—One of three types of white blood cells (neutrophils, eosinophils, and basophils) that contain visible granules.
—A small organ full of white blood cells, found in clusters throughout the body. Lymph nodes are where reactions to infections usually begin.
—A type of average. The median is the number in the middle of a sequence of numbers.
Myeloid progenitor cell
—A cell normally found in the bone marrow that makes red blood cells, platelets, and some white blood cells (granulocytes and monocytes).
—The removal of blood.
—Tiny fragments of cells that begin the blood clotting process. They are found in the blood.
Red blood cells
—The cells in the blood that carry oxygen.
—An organ in the abdomen near the stomach. The spleen makes white blood cells, stores red blood cells, and removes old blood cells from the circulation.
—A transfer of blood or blood products from one person to another.
—A technique that uses sound waves to form an image of organs inside the body.
White blood cells
—The cells in the blood that fight infections.

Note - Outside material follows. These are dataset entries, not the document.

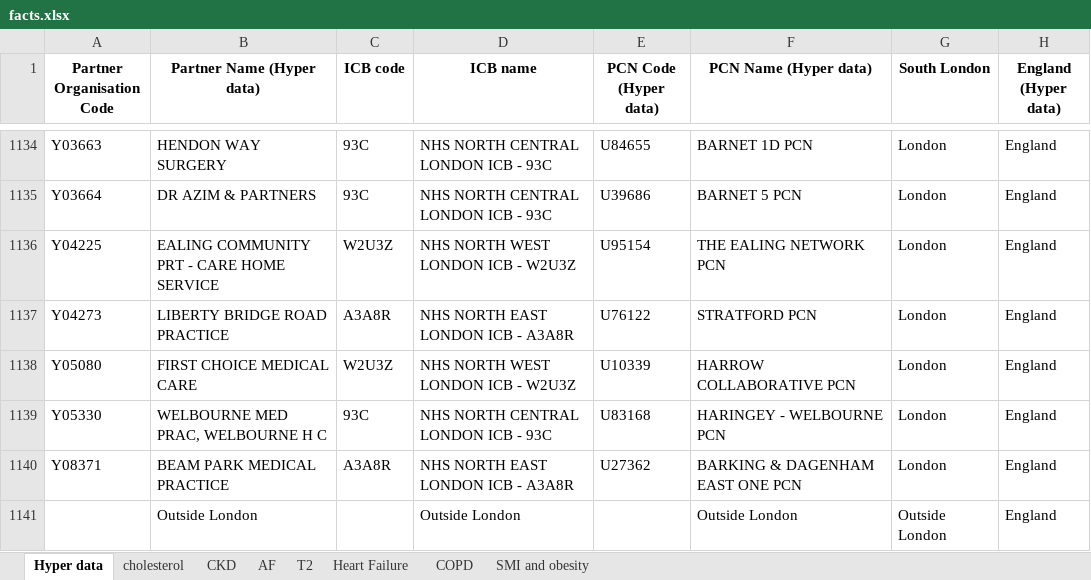
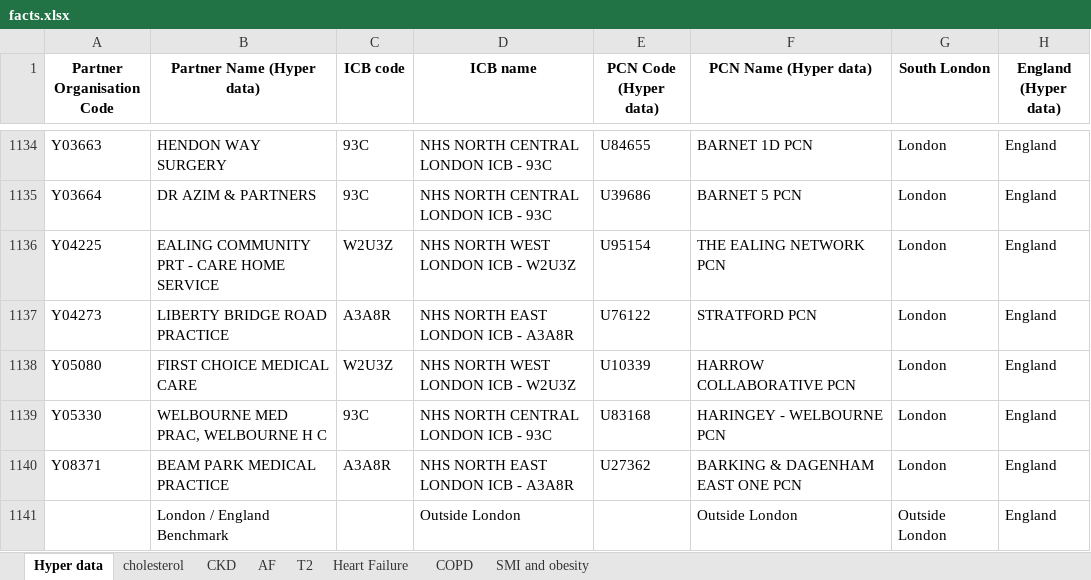
Before and after one commit to hin-informatics/cvd-dashboard, an Excel workbook: R/output/facts.xlsx, sheet Hyper data, drawn as a sheet; only a part is shown, gaps mark what is left out; values as stored, in another font and other column widths than the file's, no borders; the diff names each change by its address in the sheet, - before the commit and + after, or states it on an @@ line.

Commit message:
Replace Null practice names with 'London / England Benchmark' in benchmark rows across all condition tables

```diff
--- a/R/output/facts.xlsx (sheet Hyper data)
+++ b/R/output/facts.xlsx (sheet Hyper data)
-B1141 (Partner Name (Hyper data)): Outside London
+B1141 (Partner Name (Hyper data)): London / England Benchmark
```
Also changed, not shown: sheet Heart Failure, sheet T2, sheet CKD, sheet COPD, sheet SMI and obesity, sheet cholesterol, 1 more sheet, 10 other files.
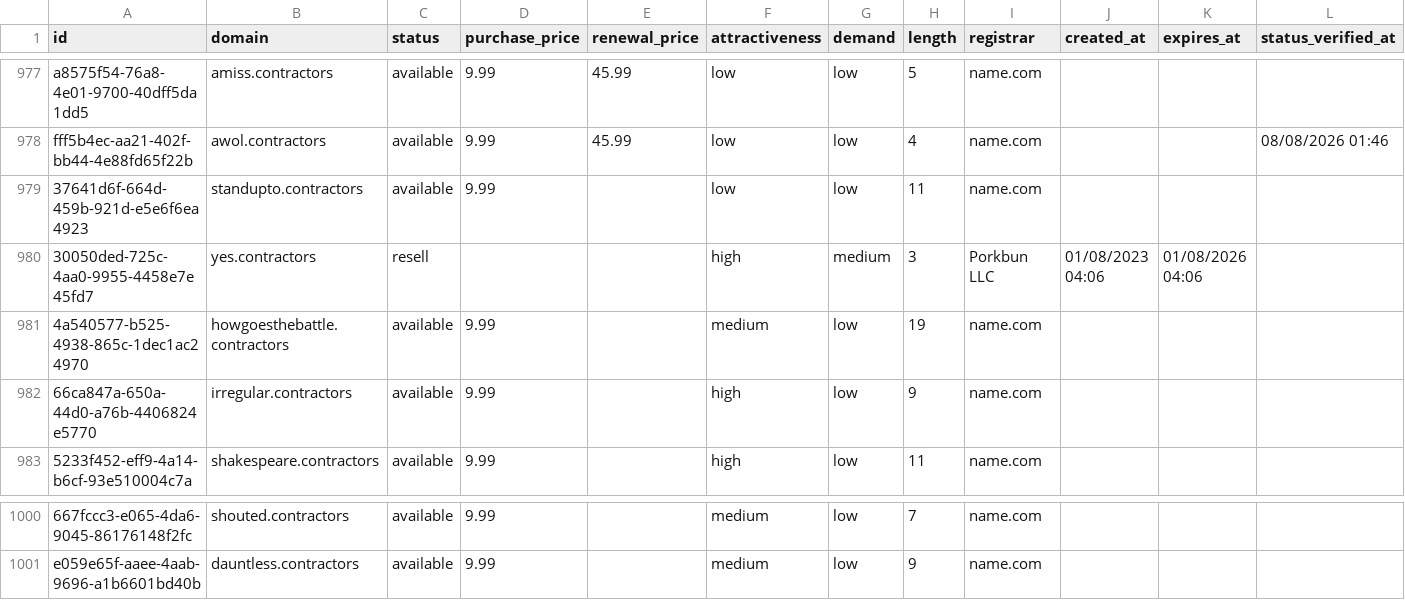
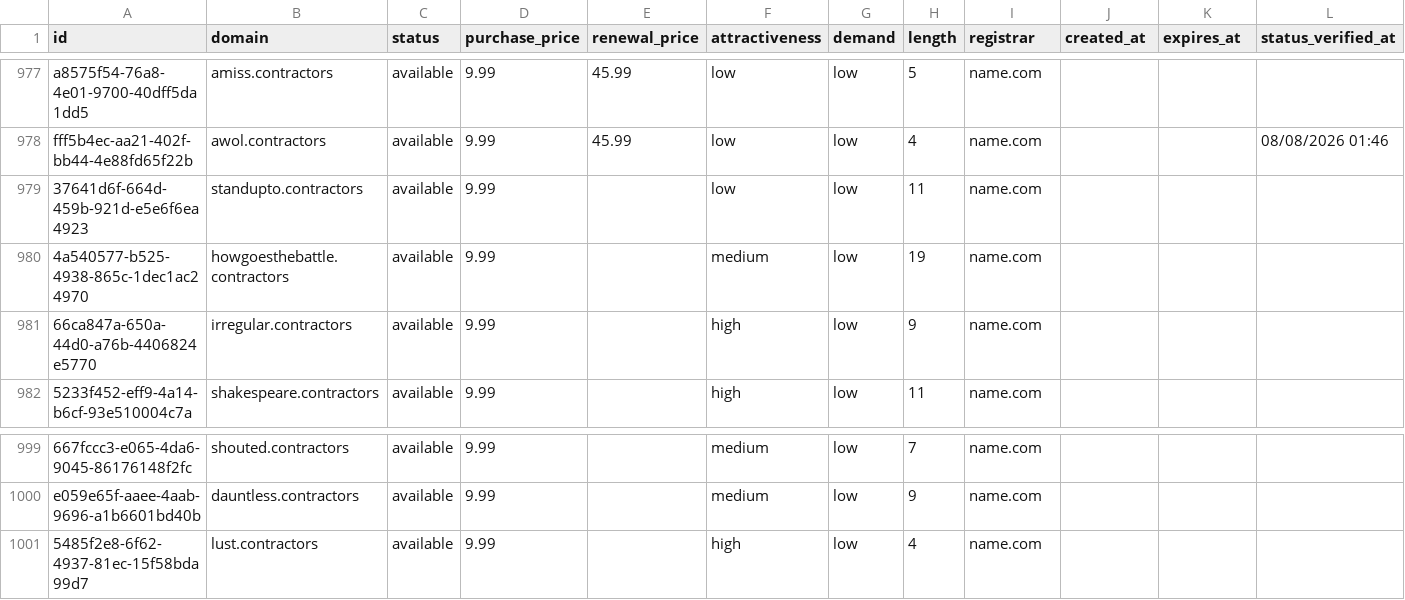
Before and after one commit to UniqueDomains/contractors-oneword-domains, a CSV file: contractors.csv, drawn as a sheet; only a part is shown, gaps mark what is left out; removed rows and columns are numbered as before the commit, all else as after; the diff names each change by its address in the sheet, - before the commit and + after, or states it on an @@ line.

Commit message:
Domains update

```diff
--- a/contractors.csv
+++ b/contractors.csv
-row 980: 30050ded-725c-4aa0-9955-4458e7e45fd7 | yes.contractors | resell |  |  | high | medium | 3 | Porkbun LLC | 01/08/2023 04:06 | 01/08/2026 04:06
+row 1001: 5485f2e8-6f62-4937-81ec-15f58bda99d7 | lust.contractors | available | 9.99 |  | high | low | 4 | name.com
```
Also changed, not shown: 4 other files.
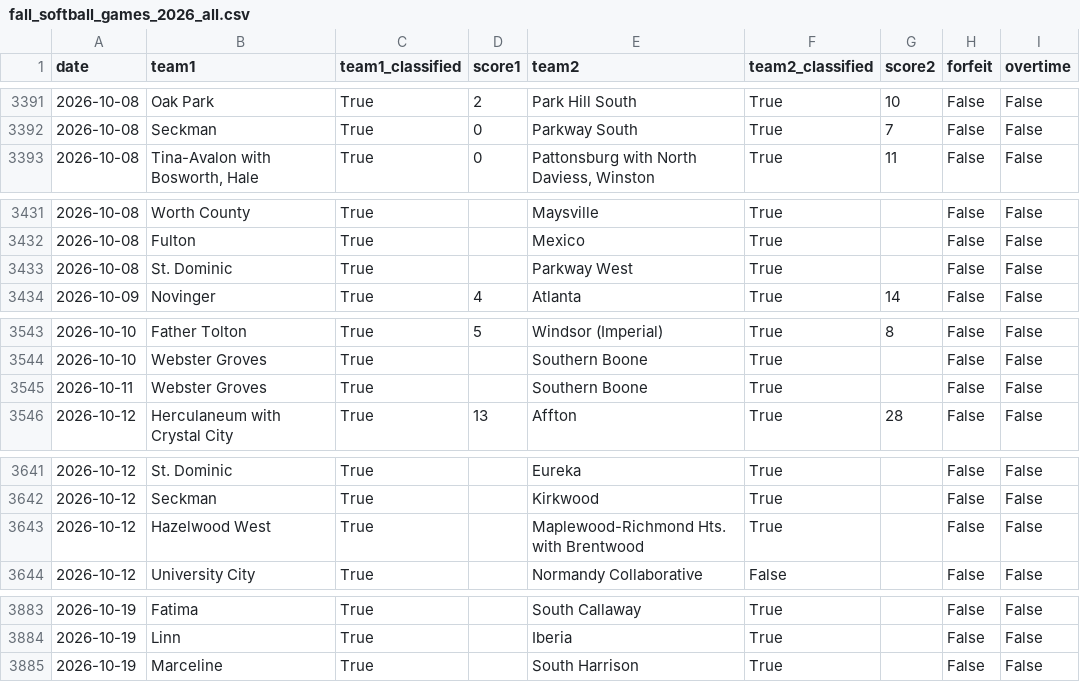
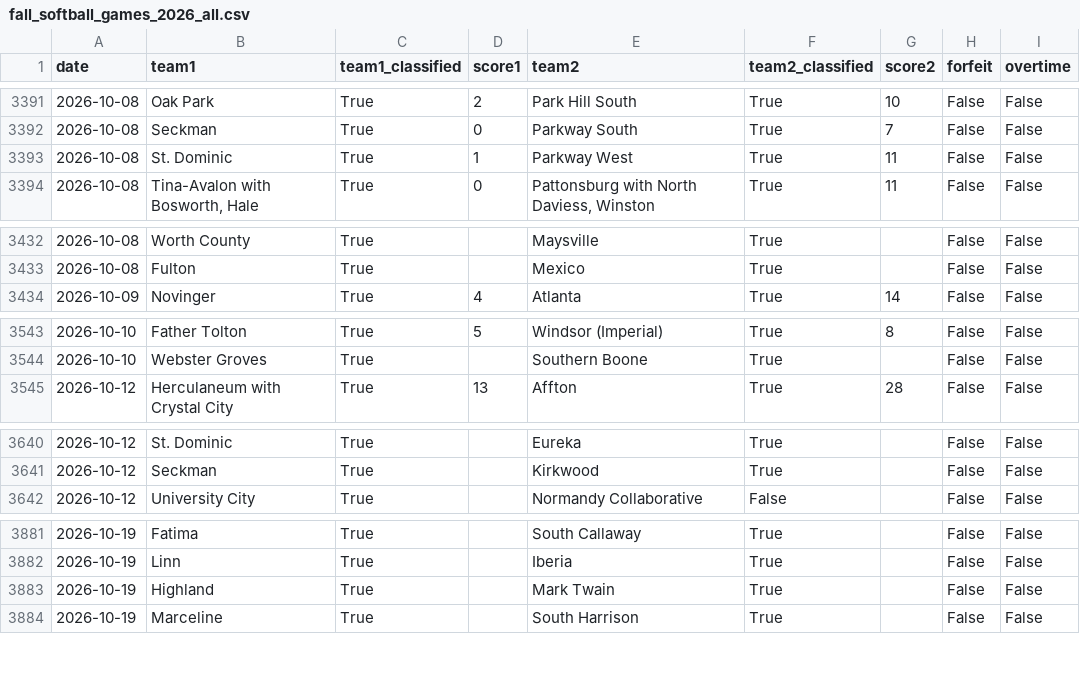
Before and after one commit to AllMOSports/Fall_Softball_Ratings_2026, a CSV file: fall_softball_games_2026_all.csv, drawn as a sheet; only a part is shown, gaps mark what is left out; removed rows and columns are numbered as before the commit, all else as after; the diff covers the shown part only; the diff names each change by its address in the sheet, - before the commit and + after, or states it on an @@ line.

```diff
--- a/fall_softball_games_2026_all.csv
+++ b/fall_softball_games_2026_all.csv
+row 3393: 2026-10-08 | St. Dominic | True | 1 | Parkway West | True | 11 | False | False
-row 3433: 2026-10-08 | St. Dominic | True |  | Parkway West | True |  | False | False
-row 3545: 2026-10-11 | Webster Groves | True |  | Southern Boone | True |  | False | False
-row 3643: 2026-10-12 | Hazelwood West | True |  | Maplewood-Richmond Hts. with Brentwood | True |  | False | False
+row 3883: 2026-10-19 | Highland | True |  | Mark Twain | True |  | False | False
```
Also changed, not shown: 5 edited cells elsewhere in this file, fall_softball_games_2026.csv, fall_softball_missing_scores_2026.csv, 23 other files.
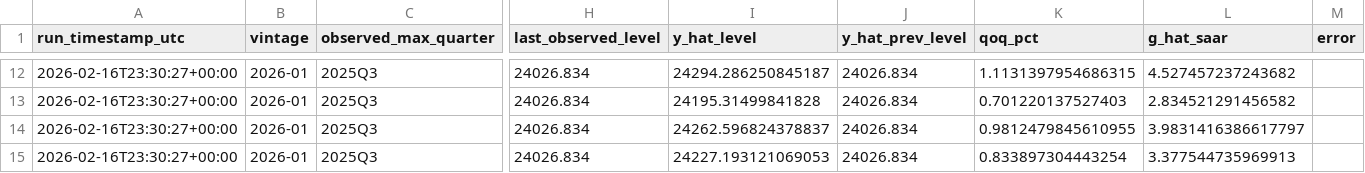
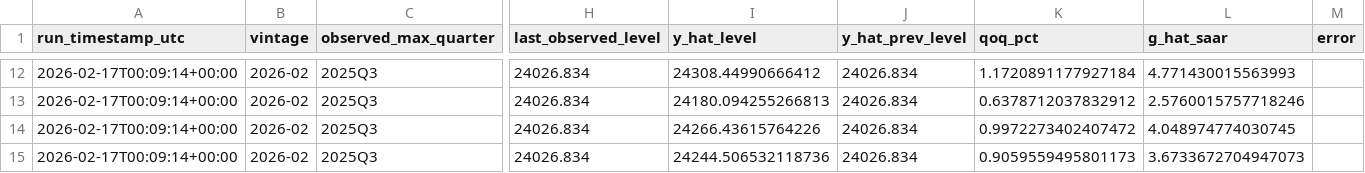
Before and after one commit to rmmomin/fev-macro, a CSV file: results/realtime_latest_vintage_skill_gt_0p20_bundle/realtime_latest_vintage_forecast_processed_skill_gt_0p20.csv, drawn as a sheet; only a part is shown, gaps mark what is left out; the diff covers the shown part only; the diff names each change by its address in the sheet, - before the commit and + after, or states it on an @@ line.

Commit message:
Fix latest processed forecast target-level handling

```diff
--- a/results/realtime_latest_vintage_skill_gt_0p20_bundle/realtime_latest_vintage_forecast_processed_skill_gt_0p20.csv
+++ b/results/realtime_latest_vintage_skill_gt_0p20_bundle/realtime_latest_vintage_forecast_processed_skill_gt_0p20.csv
-A12:A15 (run_timestamp_utc): 2026-02-16T23:30:27+00:00
+A12:A15 (run_timestamp_utc): 2026-02-17T00:09:14+00:00
-B12:B15 (vintage): 2026-01
+B12:B15 (vintage): 2026-02
-I12 (y_hat_level): 24294.286250845187
+I12 (y_hat_level): 24308.44990666412
-K12 (qoq_pct): 1.1131397954686315
+K12 (qoq_pct): 1.1720891177927184
-L12 (g_hat_saar): 4.527457237243682
+L12 (g_hat_saar): 4.771430015563993
-I13 (y_hat_level): 24195.31499841828
+I13 (y_hat_level): 24180.094255266813
-K13 (qoq_pct): 0.701220137527403
+K13 (qoq_pct): 0.6378712037832912
-L13 (g_hat_saar): 2.834521291456582
+L13 (g_hat_saar): 2.5760015757718246
-I14 (y_hat_level): 24262.596824378837
+I14 (y_hat_level): 24266.43615764226
-K14 (qoq_pct): 0.9812479845610955
+K14 (qoq_pct): 0.9972273402407472
-L14 (g_hat_saar): 3.9831416386617797
+L14 (g_hat_saar): 4.048974774030745
-I15 (y_hat_level): 24227.193121069053
+I15 (y_hat_level): 24244.506532118736
-K15 (qoq_pct): 0.833897304443254
+K15 (qoq_pct): 0.9059559495801173
-L15 (g_hat_saar): 3.377544735969913
+L15 (g_hat_saar): 3.6733672704947073
```
Also changed, not shown: 50 edited cells elsewhere in this file, 1 other file.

There are several types of white blood cells. Also known as immune cells.
QUESTIONS TO ASK THE DOCTOR
- Does my condition require treatment?
- What treatment would you recommend I try?
- What risks and side effects should I expect?
- How will it affect my quality of life?
- Are there any alternative treatments that might work equally well?
- Are there any activities I should avoid? For how long?
- Are there any symptoms I should watch for? Who should I contact if I experience them? How urgent is it to let someone know immediately?
Table Of Contents
- Causes and symptoms
- Clinical staging, treatments, and prognosis
- Coping with cancer treatment
- Clinical trials
- Special concerns
- Autoimmune disease
- Bone marrow
- Computed tomography (CT)
- Extracorporeal photochemotherapy
- Lymph node
- Myeloid progenitor cell
- Red blood cells
- White blood cells
- QUESTIONS TO ASK THE DOCTOR